Two San Francisco-area earthquake faults found to be connected

October 19, 2016 by Alicia Chang
In this Tuesday, Oct. 18, 2016 photo, a sign notifying people they are standing on the Hayward Fault stands at the children's zoo area at the Oakland Zoo in Oakland, Calif. New research published in the journal Science Advances on Wednesday, Oct. 19, 2016 found that the Hayward Fault may be linked to another fault. (AP Photo/Ben Margot)

The most dangerous earthquake fault in the San Francisco Bay Area is connected to another, which means both could rupture simultaneously and unleash major devastation, a new study finds.

The Hayward Fault has long been considered a threat because it runs under densely populated neighborhoods east of San Francisco. The new work found that beneath San Pablo Bay, it joins with a second, less active underground fracture to the north.

Scientists had already considered the possibility of both faults rupturing at once, whether they are connected or not. So the discovery doesn't change the estimated earthquake hazard much, although it confirms suspicions that the stage is set for what could be a massive quake.

If the Hayward and Rodgers Creek faults broke simultaneously along their combined 118 miles, they could produce a magnitude 7.4 quake, said scientists from the U.S. Geological Survey.

Such shaking would be more than five times stronger than the 1989 Loma Prieta quake on the San Andreas Fault that killed over 60 people and collapsed part of the San Francisco-Oakland Bay Bridge.

There hasn't been a major quake on the Hayward Fault in more than 140 years. Quakes are caused by a sudden movement in the Earth's crust, releasing stored energy that people feel as shaking.

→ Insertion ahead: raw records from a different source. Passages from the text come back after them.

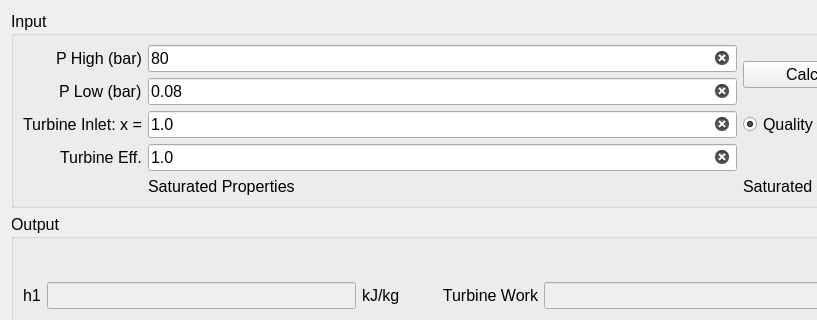
Before: the Qt Designer form Rankine_GUI.ui in KWilldive/Homework_7, drawn with Qt 5; both pictures show x 0 to 817 and y 0 to 320 of the 919 by 569 pixel window.
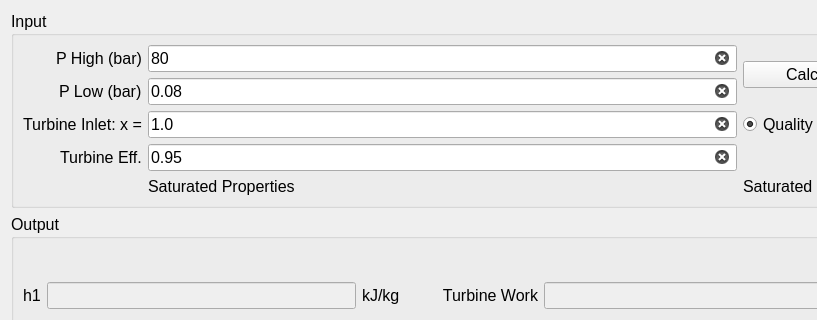
After: the same form once the commit is applied.

The edit to the form file:
```diff
--- a/Rankine_GUI.ui
+++ b/Rankine_GUI.ui
@@ -210,7 +210,7 @@
          </font>
         </property>
         <property name="text">
-         <string>1.0</string>
+         <string>0.95</string>
         </property>
         <property name="placeholderText">
          <string>turbine isentropic efficiency 0.0&lt;eta&lt;=1.0</string>
```
Left out of the diff: 48 changed lines with no effect on the pictures.
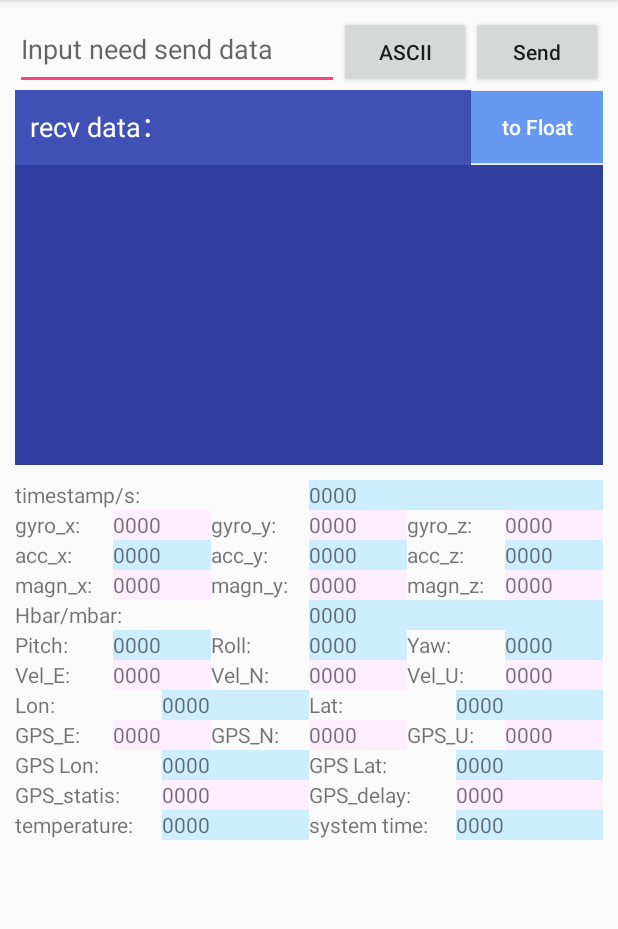
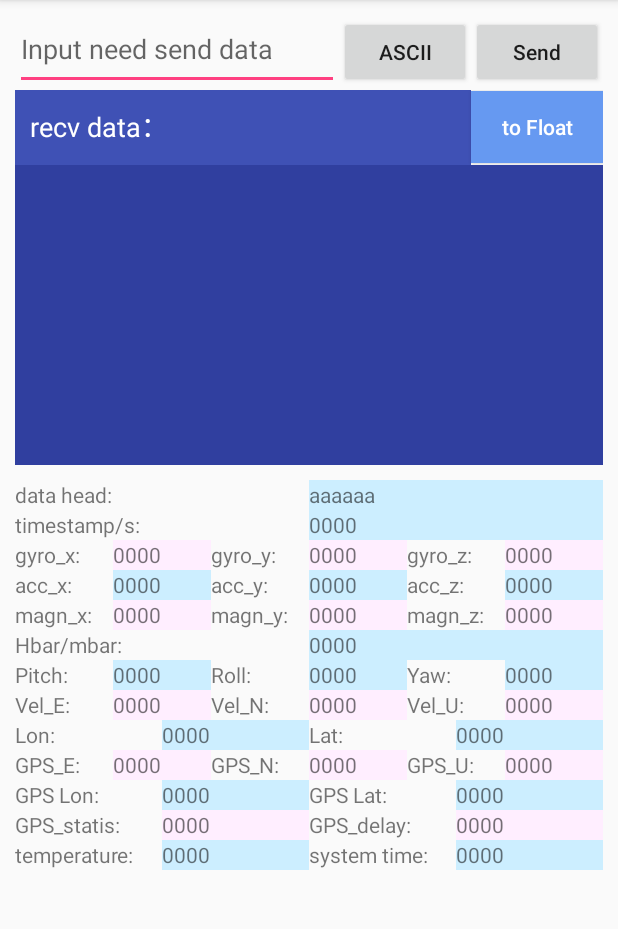
Before and after one commit to LiZongtai/PSINS-USB-OTG, an Android app: the screen it shows after launch (MainActivity), on a phone screen of 412 x 824 dp, the part 84-1013 px from its top. Run offline under Robolectric (Android 15) with nearby library versions, the phone set to English and light mode, and no system bars.

Commit message:
<add> check frame head

```diff
--- a/app/src/main/res/layout/activity_main.xml
+++ b/app/src/main/res/layout/activity_main.xml
@@ -76,6 +76,26 @@
         android:layout_height="match_parent"
         android:layout_marginTop="10dp"
         android:orientation="vertical">
+
+        <LinearLayout
+            android:layout_width="match_parent"
+            android:layout_height="wrap_content"
+            android:orientation="horizontal">
+            <TextView
+                android:layout_width="0dp"
+                android:layout_height="20dp"
+                android:layout_weight="1"
+                android:gravity="start"
+                android:text="data head:"/>
+            <TextView
+                android:id="@+id/data0"
+                android:layout_width="0dp"
+                android:layout_height="20dp"
+                android:layout_weight="1"
+                android:gravity="start"
+                android:background="#cceeff"
+                android:text="aaaaaa"/>
+        </LinearLayout>
         <LinearLayout
             android:layout_width="match_parent"
             android:layout_height="wrap_content"
```
Also changed, not shown: app/src/main/java/com/xpf/ch340_host/MainActivity.java (+24 -10 lines), 1 other file.
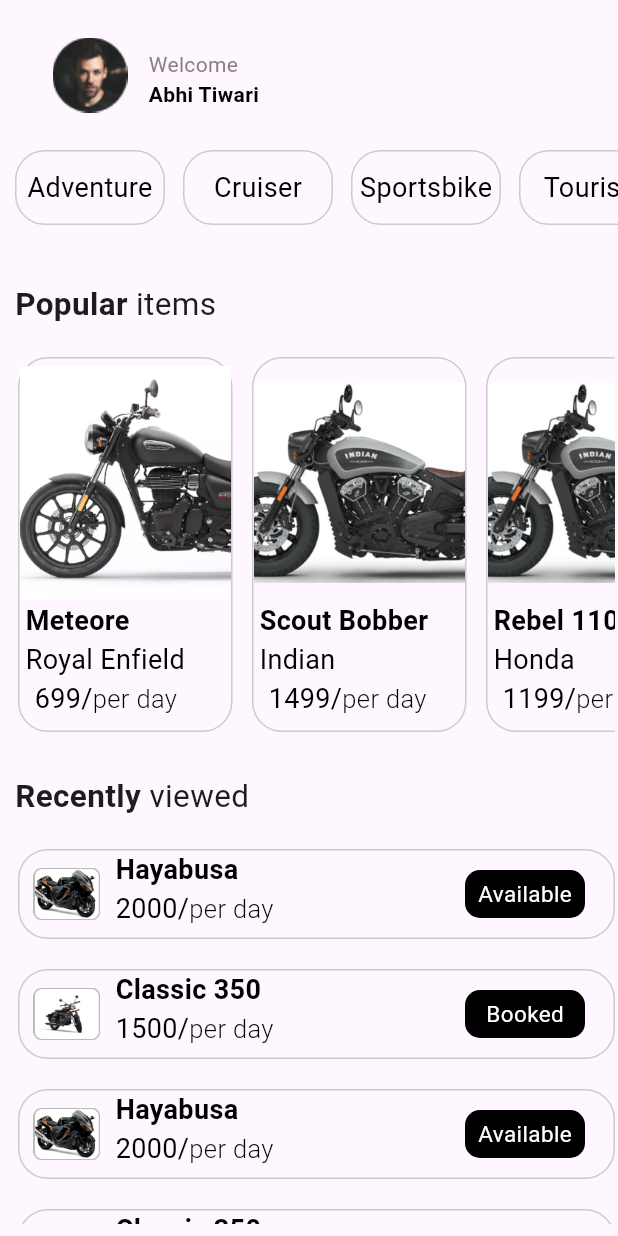
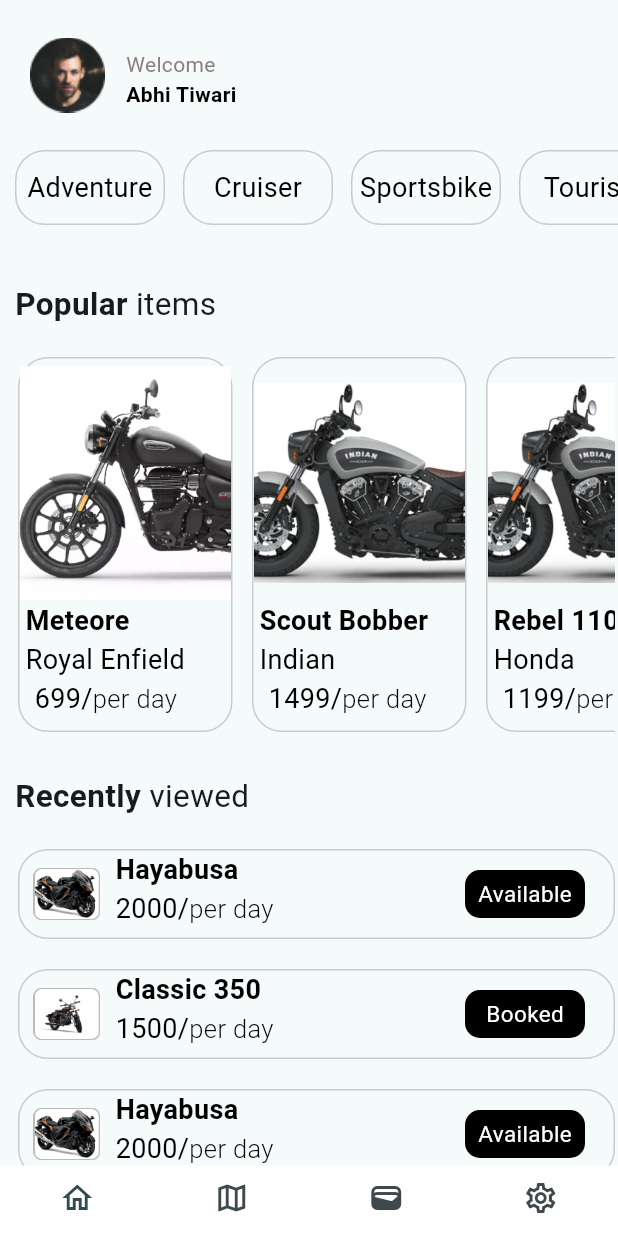
Before and after one commit to DoDoxD1/flutter-bike-rental, a Flutter app: the screen it shows after launch, on a phone screen of 412 x 824 dp. Run offline on Flutter 3.47's test engine with Material 2 defaults, Android fonts, the phone set to English and light mode, and no system bars.

Commit message:
sizing and bottom bar

```diff
--- a/lib/MyHomePage.dart
+++ b/lib/MyHomePage.dart
@@ -20,9 +20,10 @@
       color: Colors.white,
       child:  Scaffold(
         resizeToAvoidBottomInset : false,
-        body: SingleChildScrollView(
+        body: SafeArea(
+          child: SingleChildScrollView(
             child: Padding(
-            padding: EdgeInsets.only(left: 10),
+              padding: const EdgeInsets.only(left: 10),
               child: Column(
                 children: [
                   const TopRow(),
@@ -37,6 +38,23 @@
             ),
           ),
         ),
+        bottomNavigationBar: NavigationBarTheme(
+          data: NavigationBarThemeData(
+              indicatorColor: Colors.transparent,
+              labelTextStyle: MaterialStateProperty.all(TextStyle(fontSize: 0))
+          ),
+          child: NavigationBar(
+            height: 47,
+            backgroundColor: Colors.white,
+            destinations: const [
+              NavigationDestination(icon: Icon(Icons.home_outlined), label: "Home"),
+              NavigationDestination(icon: Icon(Icons.map_outlined), label: "Map"),
+              NavigationDestination(icon: Icon(Icons.wallet_outlined), label: "Wallet"),
+              NavigationDestination(icon: Icon(Icons.settings_outlined), label: "Settings"),
+            ],
+          ),
+        ),
+      ),
     );
   }
 }
--- a/lib/RecentlyViewed.dart
+++ b/lib/RecentlyViewed.dart
@@ -43,7 +43,7 @@
         Padding(
           padding: const EdgeInsets.all(2),
           child: SizedBox(
-            height: 250,
+            height: 300,
             child: ListView.separated(
               separatorBuilder: (context,_) => SizedBox(height: 20,),
               scrollDirection: Axis.vertical,
--- a/lib/TopRow.dart
+++ b/lib/TopRow.dart
@@ -6,7 +6,7 @@
   @override
   Widget build(BuildContext context) {
     return Padding(
-      padding: const EdgeInsets.all(25),
+      padding: const EdgeInsets.only(top: 25,bottom: 25,left: 10),
       child: Row(
         children: [
           const Image(image: AssetImage("assets/Ellipse.png"),
--- a/lib/main.dart
+++ b/lib/main.dart
@@ -1,5 +1,4 @@
 import 'package:flutter/material.dart';
-import 'package:flutter/services.dart';
 import 'MyHomePage.dart';
 
 void main() {
@@ -17,15 +16,14 @@
   @override
   void initState() {
     // TODO: implement initState
-    SystemChrome.setEnabledSystemUIMode(SystemUiMode.manual, overlays: [SystemUiOverlay.bottom]);
     super.initState();
   }
   @override
   Widget build(BuildContext context) {
     return MaterialApp(
-      title: 'Flutter Demo',
+      title: 'Bike Rentals',
       theme: ThemeData(
-        colorScheme: ColorScheme.fromSeed(seedColor: Colors.deepPurple),
+        colorScheme: ColorScheme.fromSeed(seedColor: Colors.white),
         useMaterial3: true,
       ),
       debugShowCheckedModeBanner: false,
```
Lines whose indentation alone changed are shown as unchanged.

"This should be a reminder that folks in the Bay Area need to be prepared for a major earthquake," USGS geophysicist Janet Watt said in an email.

In this March 21, 2006, file photo, David Schwartz, geologist for the U.S. Geological Survey (USGS), walks along the Hayward Fault in a parking lot in Hayward, Calif. New research published in the journal Science Advances on Wednesday, Oct. 19, 2016, found that the Hayward Fault may be linked to another fault. (AP Photo/Jeff Chiu, File)

Watt and her team probed the geology beneath San Pablo Bay, a tidal estuary that extends north from the San Francisco Bay, using a special acoustic instrument that bounced sound waves through the water and into the rocks below.

The Hayward Fault extends for 62 miles from San Jose to San Pablo Bay, passing through Berkeley and Oakland. The last time it broke was in 1868 when a magnitude 6.8 struck, killing 30 people. The Rodgers Creek fracture runs 56 miles north of the bay through the heart of wine country.

The underwater surveys revealed a previously unknown strand of the Hayward Fault that connects to the western section of the Rodgers Creek Fault. One reason why it has taken so long to determine the relationship between the two faults is because the bay is very shallow, which makes it hard to use a boat. Researchers floated instruments on pontoons.

Results were published Wednesday in the journal Science Advances.

The evidence is "really quite convincing," said Roland Burgmann, a geophysicist at the University of California, Berkeley who had no role in the research.

"Having a continuous fault does certainly make it easier for an earthquake rupture coming from either the north or the south to continue straight through," he said in an email.

The study was published before an annual earthquake preparedness drill Thursday in which more than 10 million people in California will practice the "drop, cover, and hold" procedure. The drill began in 2008 in Southern California and has grown to include other states and countries.

Explore further: Short, sharp earthquake jolts San Francisco Bay Area

More information: Missing link between the Hayward and Rodgers Creek faults, Science Advances  19 Oct 2016: Vol. 2, no. 10, e1601441. DOI: 10.1126/sciadv.1601441 ,

Related Stories

Recommended for you

How the Elwha dam removals changed the river's mouth

January 19, 2018

For decades, resource managers agreed that removing the two dams on the Elwha River would be a big win for the watershed as a whole and, in particular, for its anadromous trout and salmon. The dams sat on the river for more ...


Please sign in to add a comment. Registration is free, and takes less than a minute. Read more

Click here to reset your password.
Sign in to get notified via email when new comments are made.